→ ABOUT THIS TASK
Please return every line of the records below that holds the word "content".

→ DATA FOR PROCESSING
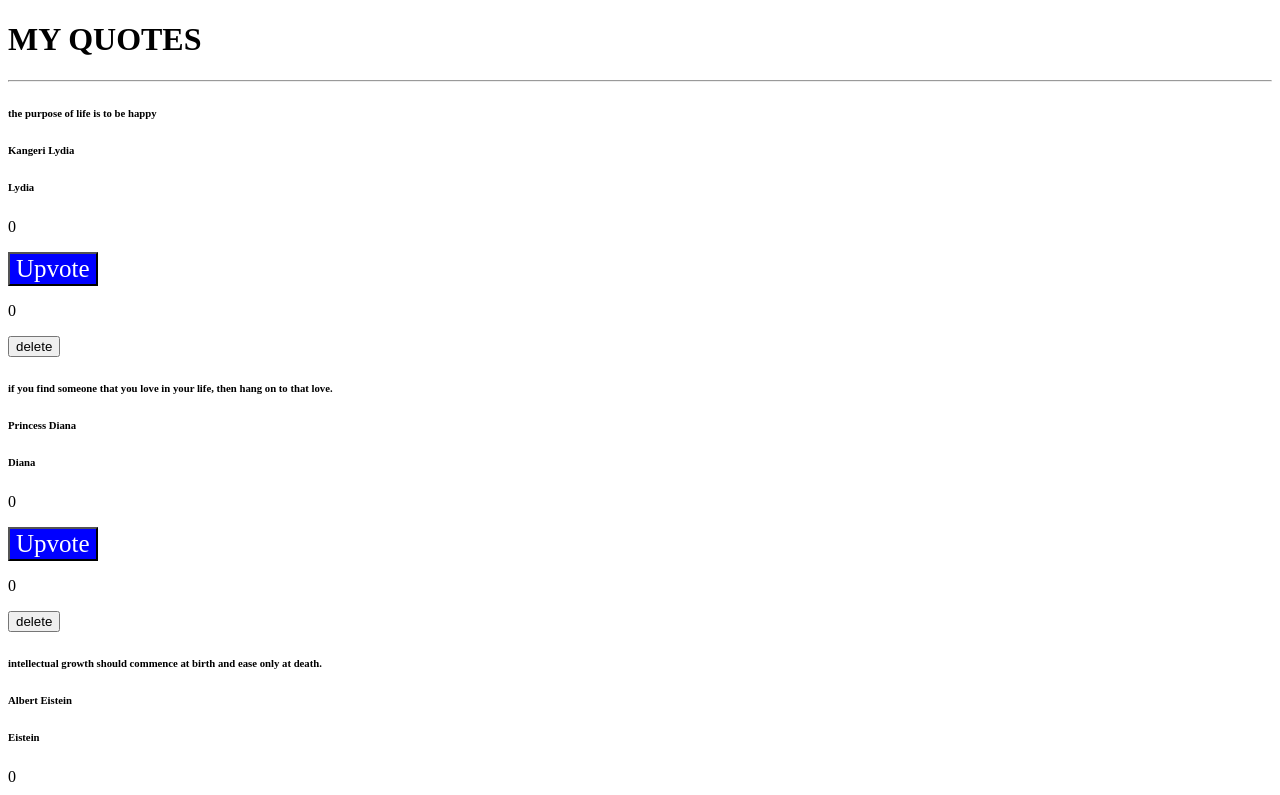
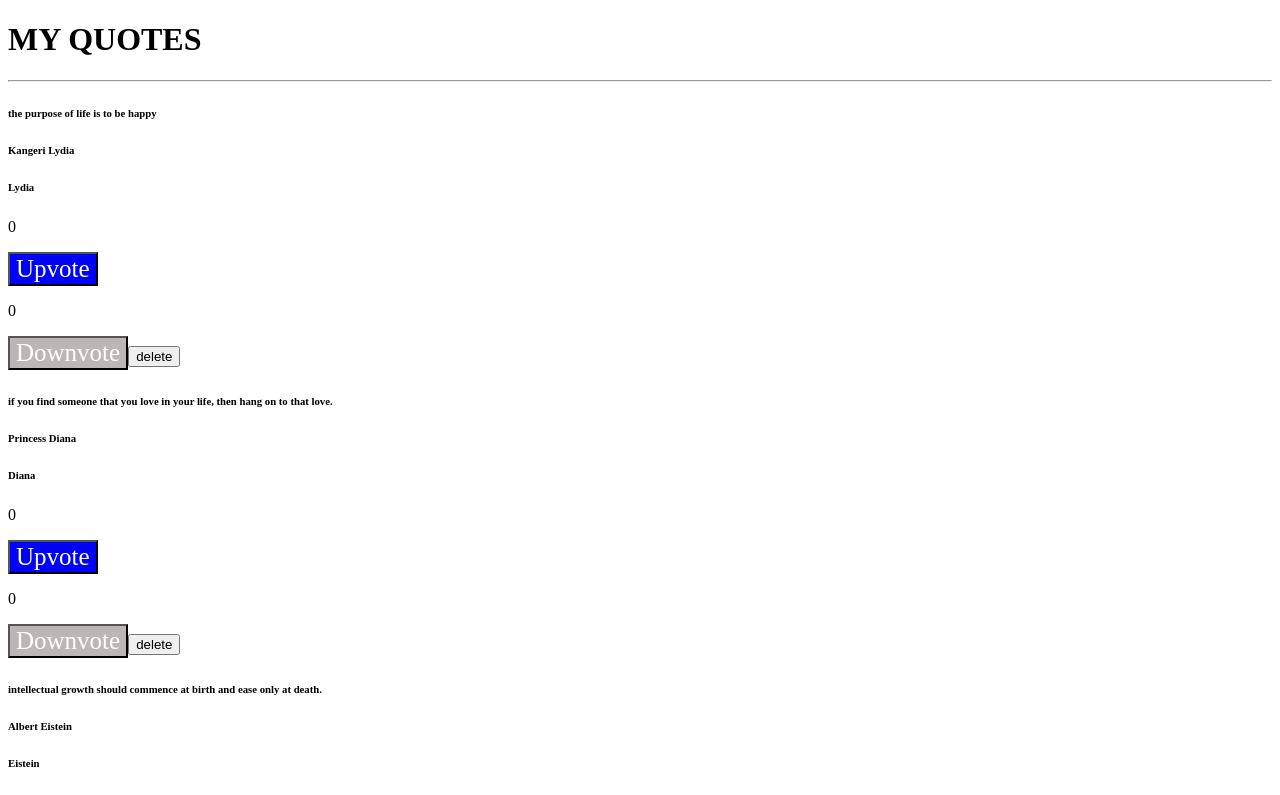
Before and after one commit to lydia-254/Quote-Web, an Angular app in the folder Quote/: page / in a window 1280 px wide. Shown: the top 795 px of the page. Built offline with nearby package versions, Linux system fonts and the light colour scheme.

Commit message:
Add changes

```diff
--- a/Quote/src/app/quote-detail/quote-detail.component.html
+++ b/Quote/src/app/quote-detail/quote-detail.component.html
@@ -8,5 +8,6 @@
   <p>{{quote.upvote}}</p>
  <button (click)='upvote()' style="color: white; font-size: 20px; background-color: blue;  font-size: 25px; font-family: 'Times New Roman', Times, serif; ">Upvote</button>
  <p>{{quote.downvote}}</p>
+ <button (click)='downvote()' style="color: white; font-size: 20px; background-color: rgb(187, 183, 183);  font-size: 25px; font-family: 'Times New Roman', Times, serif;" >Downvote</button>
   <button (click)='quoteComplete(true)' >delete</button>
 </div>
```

...

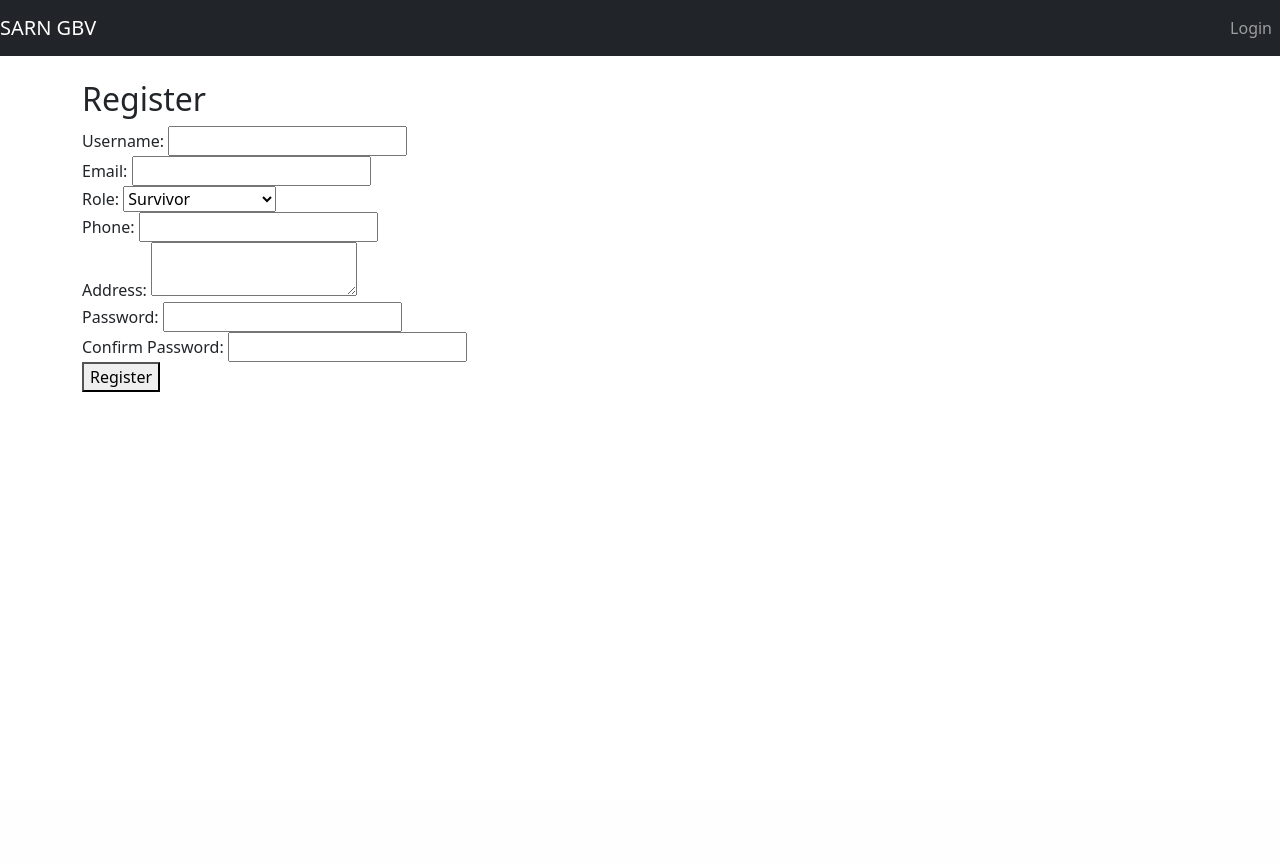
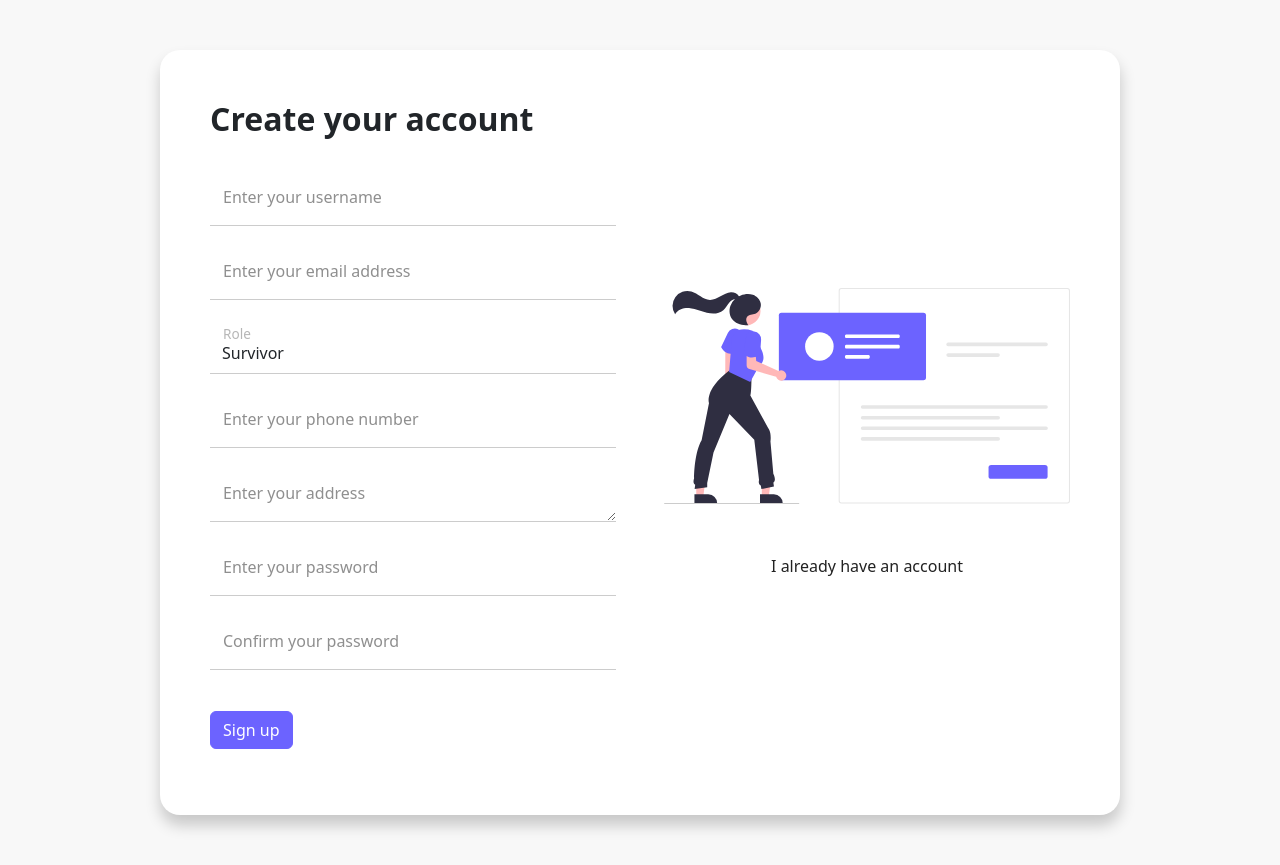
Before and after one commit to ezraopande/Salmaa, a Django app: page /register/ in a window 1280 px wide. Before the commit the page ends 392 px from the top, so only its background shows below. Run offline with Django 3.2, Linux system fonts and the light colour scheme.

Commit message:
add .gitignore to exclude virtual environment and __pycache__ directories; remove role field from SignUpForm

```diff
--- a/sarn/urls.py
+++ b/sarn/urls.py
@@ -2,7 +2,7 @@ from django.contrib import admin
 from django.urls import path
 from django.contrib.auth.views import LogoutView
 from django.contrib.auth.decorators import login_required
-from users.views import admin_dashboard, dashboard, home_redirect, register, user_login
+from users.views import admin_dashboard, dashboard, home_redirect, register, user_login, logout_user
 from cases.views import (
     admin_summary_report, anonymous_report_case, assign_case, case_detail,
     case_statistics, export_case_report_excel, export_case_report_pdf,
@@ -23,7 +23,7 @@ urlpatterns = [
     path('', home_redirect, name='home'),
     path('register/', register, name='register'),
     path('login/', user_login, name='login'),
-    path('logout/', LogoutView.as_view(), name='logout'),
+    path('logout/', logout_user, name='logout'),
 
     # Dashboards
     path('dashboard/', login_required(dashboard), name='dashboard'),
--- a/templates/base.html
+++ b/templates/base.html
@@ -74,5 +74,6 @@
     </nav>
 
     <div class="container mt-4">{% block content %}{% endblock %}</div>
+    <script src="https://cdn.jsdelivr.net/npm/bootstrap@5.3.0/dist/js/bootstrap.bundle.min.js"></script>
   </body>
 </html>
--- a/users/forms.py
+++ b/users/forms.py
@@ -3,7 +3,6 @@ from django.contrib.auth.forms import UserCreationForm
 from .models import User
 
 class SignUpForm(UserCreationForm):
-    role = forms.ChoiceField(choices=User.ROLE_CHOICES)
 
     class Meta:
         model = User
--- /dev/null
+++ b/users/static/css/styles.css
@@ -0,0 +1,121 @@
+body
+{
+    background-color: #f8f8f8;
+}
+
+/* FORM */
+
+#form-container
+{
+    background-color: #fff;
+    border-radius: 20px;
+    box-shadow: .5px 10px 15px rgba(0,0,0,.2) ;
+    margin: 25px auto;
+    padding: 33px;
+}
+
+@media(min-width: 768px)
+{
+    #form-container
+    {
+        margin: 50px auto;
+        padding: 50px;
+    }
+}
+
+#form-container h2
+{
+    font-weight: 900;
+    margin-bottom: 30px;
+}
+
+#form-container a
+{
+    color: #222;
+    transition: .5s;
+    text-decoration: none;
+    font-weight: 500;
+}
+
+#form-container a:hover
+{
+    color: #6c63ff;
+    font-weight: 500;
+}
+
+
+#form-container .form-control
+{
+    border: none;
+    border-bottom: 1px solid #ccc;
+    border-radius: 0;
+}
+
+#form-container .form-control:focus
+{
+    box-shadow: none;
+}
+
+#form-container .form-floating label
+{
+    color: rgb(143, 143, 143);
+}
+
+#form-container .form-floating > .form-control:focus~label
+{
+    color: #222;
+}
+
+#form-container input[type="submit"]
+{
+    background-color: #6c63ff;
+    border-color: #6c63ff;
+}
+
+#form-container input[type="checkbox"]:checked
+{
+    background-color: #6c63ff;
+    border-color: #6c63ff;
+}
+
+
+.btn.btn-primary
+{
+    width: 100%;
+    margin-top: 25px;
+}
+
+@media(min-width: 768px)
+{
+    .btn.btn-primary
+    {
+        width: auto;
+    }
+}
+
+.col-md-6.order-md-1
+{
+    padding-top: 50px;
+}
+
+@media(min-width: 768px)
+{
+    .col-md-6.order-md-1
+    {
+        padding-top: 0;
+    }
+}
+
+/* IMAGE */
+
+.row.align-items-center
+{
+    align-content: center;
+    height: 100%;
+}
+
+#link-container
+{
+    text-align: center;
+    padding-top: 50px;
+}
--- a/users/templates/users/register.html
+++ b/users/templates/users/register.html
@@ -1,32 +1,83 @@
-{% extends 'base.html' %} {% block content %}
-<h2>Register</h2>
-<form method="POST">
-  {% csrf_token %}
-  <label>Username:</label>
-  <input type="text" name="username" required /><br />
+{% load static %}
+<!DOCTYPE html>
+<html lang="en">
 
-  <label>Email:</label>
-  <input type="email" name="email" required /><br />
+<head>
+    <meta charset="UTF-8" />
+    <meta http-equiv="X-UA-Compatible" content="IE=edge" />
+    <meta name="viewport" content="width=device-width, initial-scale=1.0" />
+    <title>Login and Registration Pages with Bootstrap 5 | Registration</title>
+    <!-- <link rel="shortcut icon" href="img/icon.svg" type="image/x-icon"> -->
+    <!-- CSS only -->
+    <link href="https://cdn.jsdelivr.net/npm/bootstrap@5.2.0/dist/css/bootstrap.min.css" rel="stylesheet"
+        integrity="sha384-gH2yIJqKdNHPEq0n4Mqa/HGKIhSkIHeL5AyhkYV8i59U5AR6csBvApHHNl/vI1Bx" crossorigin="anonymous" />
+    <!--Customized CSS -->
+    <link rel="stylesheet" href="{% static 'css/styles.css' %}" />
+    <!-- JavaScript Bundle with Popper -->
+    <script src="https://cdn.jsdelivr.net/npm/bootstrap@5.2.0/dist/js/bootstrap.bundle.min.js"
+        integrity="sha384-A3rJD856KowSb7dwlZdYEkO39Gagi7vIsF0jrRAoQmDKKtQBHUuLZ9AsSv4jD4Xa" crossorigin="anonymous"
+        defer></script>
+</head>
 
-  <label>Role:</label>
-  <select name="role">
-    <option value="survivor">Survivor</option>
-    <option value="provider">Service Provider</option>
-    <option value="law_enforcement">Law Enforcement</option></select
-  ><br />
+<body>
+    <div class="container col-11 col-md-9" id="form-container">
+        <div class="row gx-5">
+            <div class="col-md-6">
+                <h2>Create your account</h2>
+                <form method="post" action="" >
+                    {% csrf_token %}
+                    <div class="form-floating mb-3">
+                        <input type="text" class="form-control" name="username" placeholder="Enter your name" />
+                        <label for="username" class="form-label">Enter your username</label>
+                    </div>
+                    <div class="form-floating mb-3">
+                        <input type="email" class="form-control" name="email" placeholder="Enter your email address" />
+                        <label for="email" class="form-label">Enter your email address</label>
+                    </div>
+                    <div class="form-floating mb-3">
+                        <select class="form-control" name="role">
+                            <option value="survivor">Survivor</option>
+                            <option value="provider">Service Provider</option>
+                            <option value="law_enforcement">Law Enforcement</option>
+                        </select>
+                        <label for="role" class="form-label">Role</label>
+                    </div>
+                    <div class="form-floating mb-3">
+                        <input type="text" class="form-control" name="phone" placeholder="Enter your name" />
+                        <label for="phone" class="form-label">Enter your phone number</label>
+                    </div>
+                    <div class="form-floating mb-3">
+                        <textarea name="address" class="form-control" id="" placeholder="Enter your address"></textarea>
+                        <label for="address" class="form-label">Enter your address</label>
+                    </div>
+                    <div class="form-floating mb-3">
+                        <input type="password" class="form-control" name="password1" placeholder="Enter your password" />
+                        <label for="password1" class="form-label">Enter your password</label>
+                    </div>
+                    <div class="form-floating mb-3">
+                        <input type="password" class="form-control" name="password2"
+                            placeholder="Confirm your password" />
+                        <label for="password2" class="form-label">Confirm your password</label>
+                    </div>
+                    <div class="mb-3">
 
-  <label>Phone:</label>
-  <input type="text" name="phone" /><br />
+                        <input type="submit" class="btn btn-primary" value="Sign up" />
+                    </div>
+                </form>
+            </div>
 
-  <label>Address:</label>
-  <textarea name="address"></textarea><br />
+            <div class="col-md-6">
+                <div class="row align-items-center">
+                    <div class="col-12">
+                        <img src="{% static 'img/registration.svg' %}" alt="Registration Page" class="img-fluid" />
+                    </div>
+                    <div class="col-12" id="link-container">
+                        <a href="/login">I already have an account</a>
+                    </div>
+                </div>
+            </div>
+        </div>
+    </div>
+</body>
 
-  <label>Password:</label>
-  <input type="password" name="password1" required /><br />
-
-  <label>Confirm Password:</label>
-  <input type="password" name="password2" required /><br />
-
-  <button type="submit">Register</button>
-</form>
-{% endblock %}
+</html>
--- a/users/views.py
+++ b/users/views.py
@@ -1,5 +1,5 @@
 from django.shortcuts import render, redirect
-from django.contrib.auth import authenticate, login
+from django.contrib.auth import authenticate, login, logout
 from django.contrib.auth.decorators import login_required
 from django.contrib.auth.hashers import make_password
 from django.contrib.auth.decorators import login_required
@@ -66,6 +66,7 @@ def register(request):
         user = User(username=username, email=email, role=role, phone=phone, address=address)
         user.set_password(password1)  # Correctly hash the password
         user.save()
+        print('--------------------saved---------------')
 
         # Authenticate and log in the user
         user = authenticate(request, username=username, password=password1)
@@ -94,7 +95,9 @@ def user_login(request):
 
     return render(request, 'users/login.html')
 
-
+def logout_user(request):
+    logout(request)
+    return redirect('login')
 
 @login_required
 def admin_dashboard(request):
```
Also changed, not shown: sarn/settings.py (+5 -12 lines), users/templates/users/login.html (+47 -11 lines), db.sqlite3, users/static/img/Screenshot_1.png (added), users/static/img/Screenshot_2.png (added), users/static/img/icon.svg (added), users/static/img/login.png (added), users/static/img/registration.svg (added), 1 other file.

→ SOLUTION
     <div class="container mt-4">{% block content %}{% endblock %}</div>
+    align-content: center;
-{% extends 'base.html' %} {% block content %}
+    <meta http-equiv="X-UA-Compatible" content="IE=edge" />
+    <meta name="viewport" content="width=device-width, initial-scale=1.0" />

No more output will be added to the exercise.